Where in the data below does the word "Inter" appear? Copy every line that has it.

*Front-end code change data:*

____

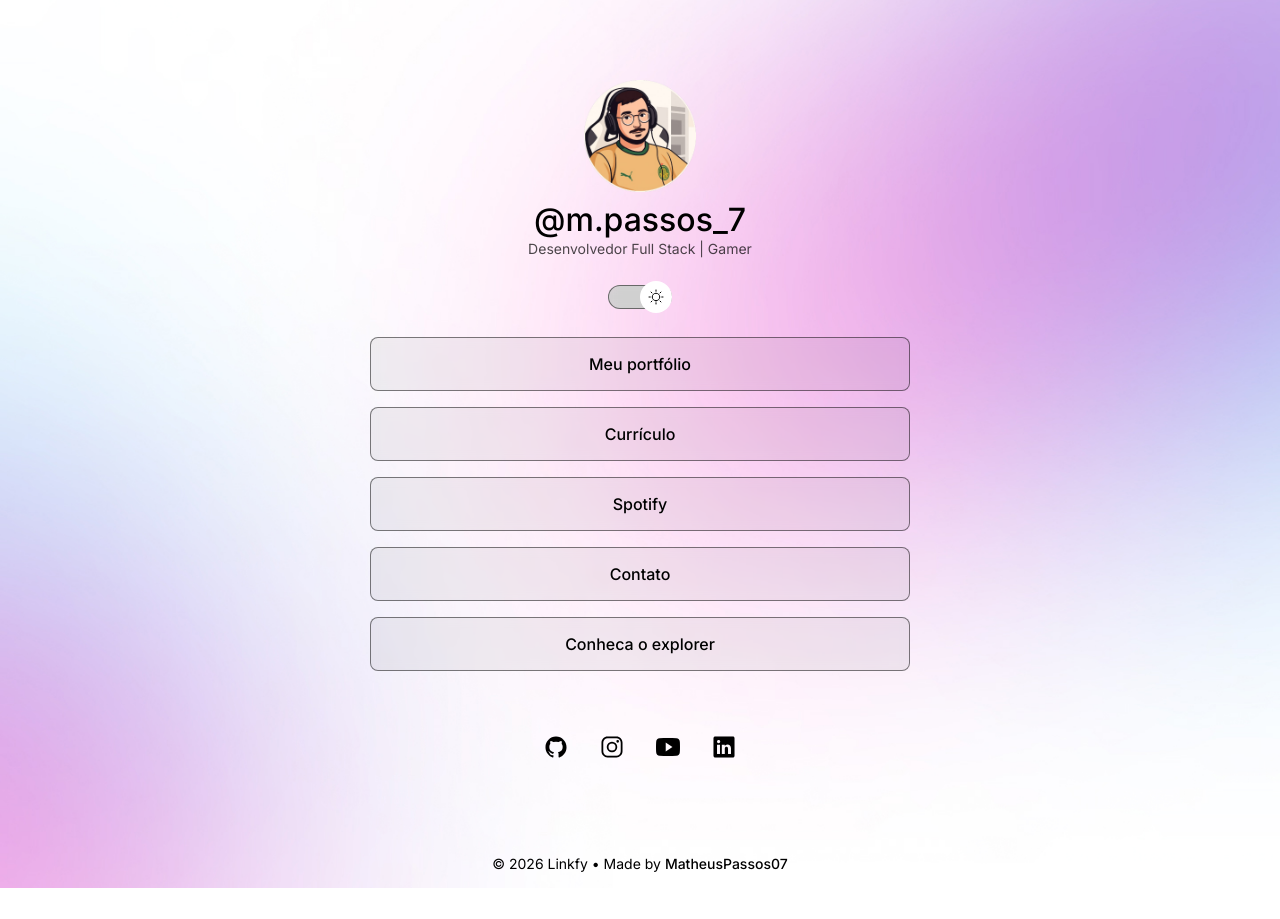
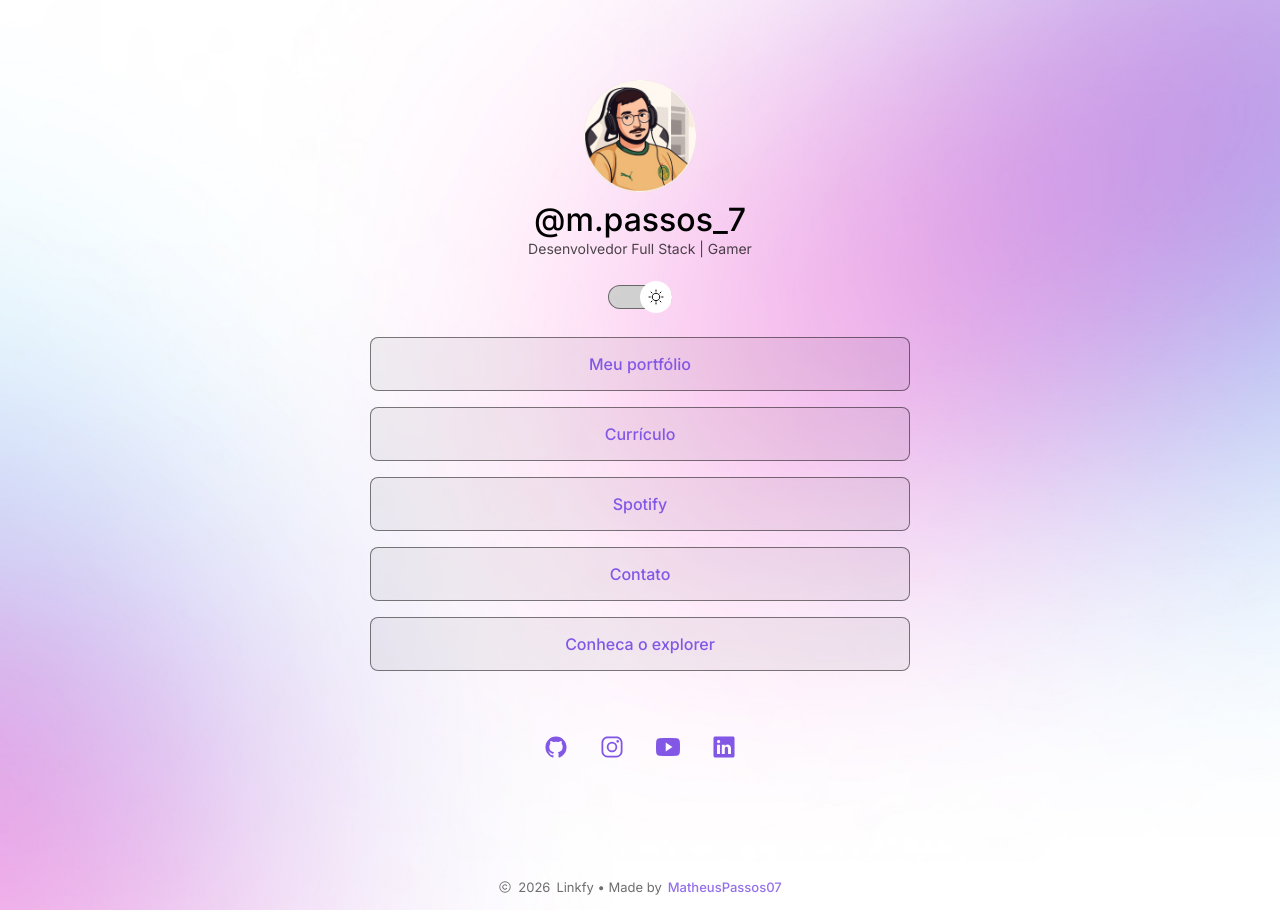
Before and after one commit to MatheusPassos07/Linkfy, a plain HTML site: page index.html in a window 1280 px wide. Both pictures are taken after a click on the button "Alternar tema". Before the commit the page ends 888 px from the top, so only its background shows below. Drawn offline with nearby package versions, Linux system fonts and the light colour scheme.

Commit message:
feat: add YouTube link and improve footer layout

```diff
--- a/index.html
+++ b/index.html
@@ -67,7 +67,11 @@
         >
           <ion-icon name="logo-instagram"></ion-icon>
         </a>
-        <a href="#" target="_blank" rel="noopener">
+        <a
+          href="https://youtube.com/@darkqzin1803?si=MB2YeE03mMRtCfV4"
+          target="_blank"
+          rel="noopener"
+        >
           <ion-icon name="logo-youtube"></ion-icon>
         </a>
         <a
@@ -82,7 +86,19 @@
 
     <footer>
       <p>
-        © <span id="year"></span> Linkfy • Made by
+        <svg
+          class="copyright-icon"
+          xmlns="http://www.w3.org/2000/svg"
+          viewBox="0 0 256 256"
+          aria-hidden="true"
+        >
+          <path
+            d="M128,24A104,104,0,1,0,232,128,104.11,104.11,0,0,0,128,24Zm0,192a88,88,0,1,1,88-88A88.1,88.1,0,0,1,128,216ZM96,128a32,32,0,0,0,57.6,19.2,8,8,0,0,1,12.8,9.61,48,48,0,1,1,0-57.62,8,8,0,0,1-12.8,9.61A32,32,0,0,0,96,128Z"
+          />
+        </svg>
+
+        <span id="year"></span>
+        Linkfy • Made by
         <a
           href="https://github.com/MatheusPassos07"
           target="_blank"
@@ -92,6 +108,7 @@
         </a>
       </p>
     </footer>
+
     <script
       type="module"
       src="https://unpkg.com/ionicons@7.1.0/dist/ionicons/ionicons.esm.js"
--- a/style.css
+++ b/style.css
@@ -6,12 +6,15 @@
 
 :root {
   --text-color: white;
+  --footer-text: #aaa;
+  --link-text: white;
   --bg-url: url(assets/bg-mobile.jpg);
   --border-color: rgba(255, 255, 255, 0.5);
   --button-background-color: rgba(255, 255, 255, 0.05);
   --button-background-color-hover: rgba(0, 0, 0, 0.02);
+  --social-icon: white;
   --social-networks-color: rgba(255, 255, 255, 0.2);
-  --switch-thumb: #ffffff;
+  --switch-thumb: white;
   /* botão */
   --switch-bg: #2b2b2b;
   /* trilha (dark)*/
@@ -21,10 +24,13 @@
 
 .light {
   --text-color: black;
+  --footer-text: #555;
+  --link-text: #8257e5;
   --bg-url: url(assets/bg-mobile-light.jpg);
   --border-color: rgba(0, 0, 0, 0.5);
   --button-background-color: rgba(0, 0, 0, 0.05);
   --button-background-color-hover: rgba(0, 0, 0, 0.02);
+  --social-icon: #8257e5;
   --social-networks-color: rgba(0, 0, 0, 0.1);
   --switch-thumb: #ffffff;
   /* botão */
@@ -41,14 +47,10 @@ body {
 
   /*Background:color: image repeat position/size
   Este contem todas as funcoes de posicionamento do backgroun numa unica funcao (atalho)*/
-
+  font-family: "Inter", sans-serif;
+  color: var(--text-color);
   background: var(--bg-url) no-repeat top center / cover;
   height: 100vh;
-}
-
-body * {
-  font-family: "Inter", sans-serif;
-  color: var(--text-color);
 }
 
 #container {
@@ -142,6 +144,7 @@ ul {
 }
 
 ul li a {
+  color: var(--link-text);
   display: flex;
   justify-content: center;
   align-items: center;
@@ -172,6 +175,7 @@ ul li a:hover {
 }
 
 #social-networks a {
+  color: var(--social-icon);
   display: flex;
   justify-content: center;
   align-items: center;
@@ -184,29 +188,39 @@ ul li a:hover {
   background: var(--social-networks-color);
 }
 
+
 footer {
+  margin-top: 56px;
   padding: 24px 0;
   text-align: center;
-  font-size: 14px;
-}
-
-footer {
-  margin-top: 40px;
-  padding: 16px 0;
-  text-align: center;
-  font-size: 14px;
-  color: #9ca3af;
+  font-size: 13px;
+  color: var(--footer-text);
   /* cinza elegante */
 }
 
 footer a {
-  color: inherit;
+  color: var(--link-text);
   text-decoration: none;
   font-weight: 500;
+  transition: opacity 0.2s ease;
 }
 
 footer a:hover {
-  text-decoration: underline;
+  opacity: 0.8;
+}
+
+footer p {
+  display: flex;
+  justify-content: center;
+  align-items: center;
+  gap: 6px;
+  opacity: 0.85;
+}
+
+footer .copyright-icon {
+  width: 14px;
+  height: 14px;
+  fill: currentColor;
 }
 
 /*Media Queries - Responsividade*/
```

____

*Output below:*
+  font-family: "Inter", sans-serif;
-  font-family: "Inter", sans-serif;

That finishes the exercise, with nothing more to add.